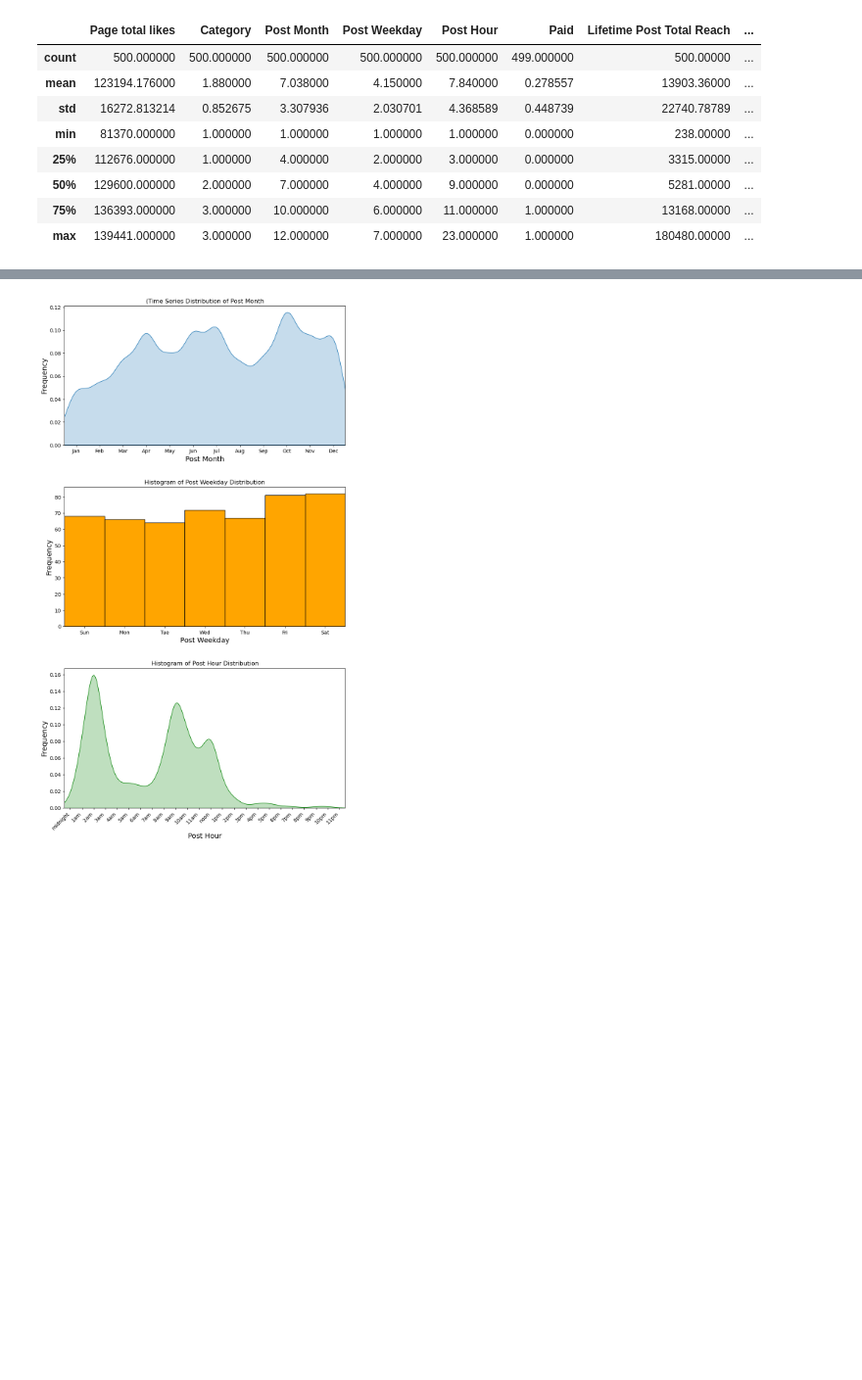
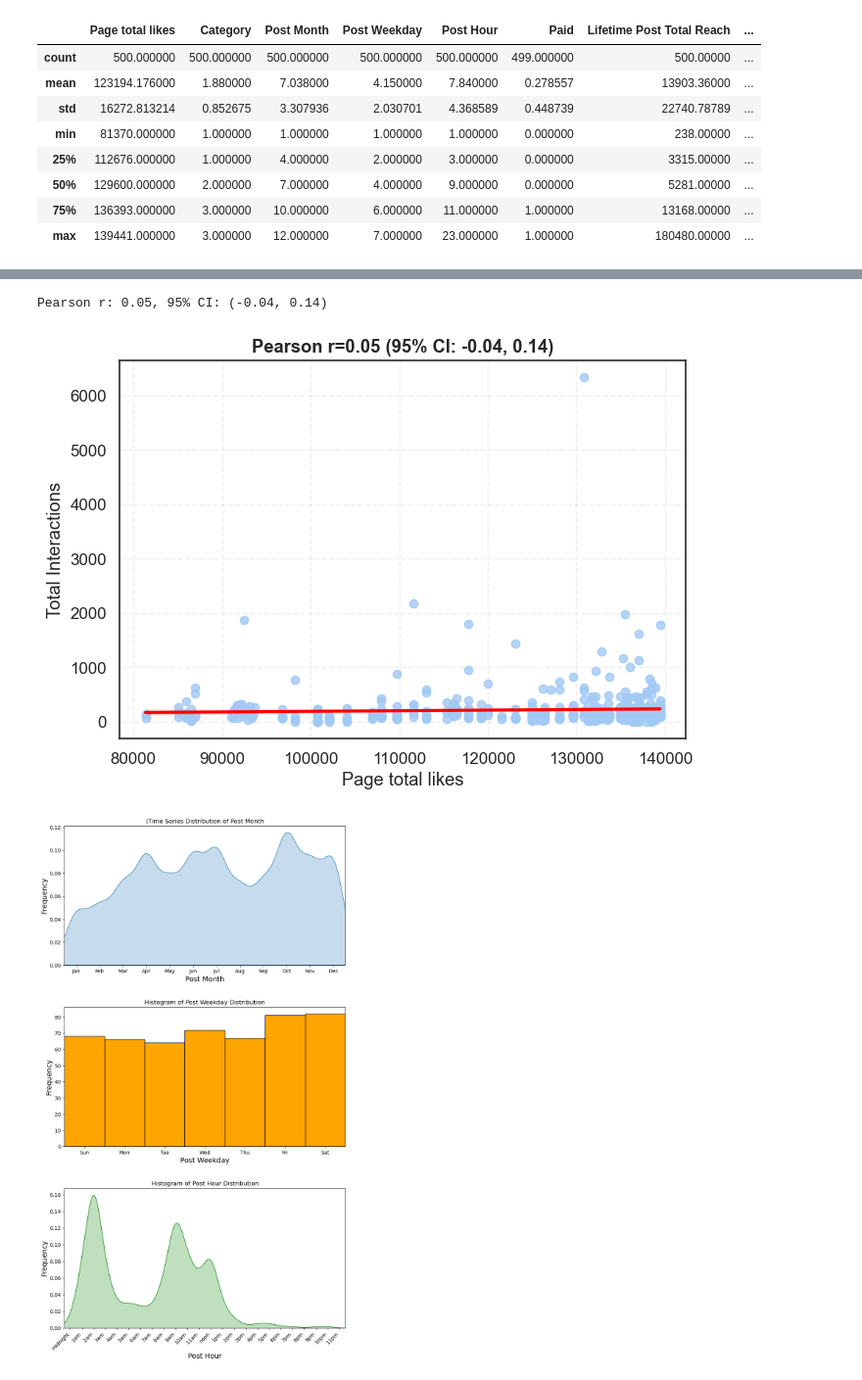
Before and after one commit to IT2053C-Gilany/final-project-filmteacher, a Jupyter notebook: final-project.ipynb, the cells around one changed output, grey strips where cells are left out. Shown at 98% size. Saved outputs shown, nothing was run; the diff lists cells and outputs as text; code cells hidden in the pictures; blank space fills up the shorter version.

```diff
--- a/final-project.ipynb
+++ b/final-project.ipynb
@@ -159,3 +416,36 @@ df_raw.describe()
+# %%
+import matplotlib.pyplot as plt
+import seaborn as sns
+x = df_encoded['Page total likes'].dropna()
+y = df_encoded['Total Interactions'].dropna()
+common_index = x.index.intersection(y.index)
+x = x.loc[common_index]
+y = y.loc[common_index]
+
+# Pearson correlation
+r = np.corrcoef(x, y)[0, 1]
+
+# 95% CI using Fisher transformation
+n = len(x)
+z = np.arctanh(r)
+se = 1/np.sqrt(n-3)
+z_crit = 1.96
+ci_low = np.tanh(z - z_crit*se)
+ci_high = np.tanh(z + z_crit*se)
+
+print(f"Pearson r: {r:.2f}, 95% CI: ({ci_low:.2f}, {ci_high:.2f})")
+
+# Plot
+plt.figure(figsize=(7, 5))
+sns.regplot(x=x, y=y, ci=95, line_kws={'color': 'red'})
+plt.title(f'Pearson r={r:.2f} (95% CI: {ci_low:.2f}, {ci_high:.2f})')
+plt.xlabel('Page total likes')
+plt.ylabel('Total Interactions')
+plt.tight_layout()
+plt.show()
+# %% [output]
+Pearson r: 0.05, 95% CI: (-0.04, 0.14)
+[figure, added]
 # %%
 fig, (ax1, ax2, ax3) = plt.subplots(nrows=3, ncols=1, figsize=(10, 18))
 
```
Also changed, not shown: parts of 13 cells of this notebook.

○ ○ ○ ○

## [Work item]
Write the records above out again exactly, with no pictures in your copy.

## [Solution to the problem]
Before and after one commit to IT2053C-Gilany/final-project-filmteacher, a Jupyter notebook: final-project.ipynb, the cells around one changed output, grey strips where cells are left out. Shown at 98% size. Saved outputs shown, nothing was run; the diff lists cells and outputs as text; code cells hidden in the pictures; blank space fills up the shorter version.

```diff
--- a/final-project.ipynb
+++ b/final-project.ipynb
@@ -159,3 +416,36 @@ df_raw.describe()
+# %%
+import matplotlib.pyplot as plt
+import seaborn as sns
+x = df_encoded['Page total likes'].dropna()
+y = df_encoded['Total Interactions'].dropna()
+common_index = x.index.intersection(y.index)
+x = x.loc[common_index]
+y = y.loc[common_index]
+
+# Pearson correlation
+r = np.corrcoef(x, y)[0, 1]
+
+# 95% CI using Fisher transformation
+n = len(x)
+z = np.arctanh(r)
+se = 1/np.sqrt(n-3)
+z_crit = 1.96
+ci_low = np.tanh(z - z_crit*se)
+ci_high = np.tanh(z + z_crit*se)
+
+print(f"Pearson r: {r:.2f}, 95% CI: ({ci_low:.2f}, {ci_high:.2f})")
+
+# Plot
+plt.figure(figsize=(7, 5))
+sns.regplot(x=x, y=y, ci=95, line_kws={'color': 'red'})
+plt.title(f'Pearson r={r:.2f} (95% CI: {ci_low:.2f}, {ci_high:.2f})')
+plt.xlabel('Page total likes')
+plt.ylabel('Total Interactions')
+plt.tight_layout()
+plt.show()
+# %% [output]
+Pearson r: 0.05, 95% CI: (-0.04, 0.14)
+[figure, added]
 # %%
 fig, (ax1, ax2, ax3) = plt.subplots(nrows=3, ncols=1, figsize=(10, 18))
 
```
Also changed, not shown: parts of 13 cells of this notebook.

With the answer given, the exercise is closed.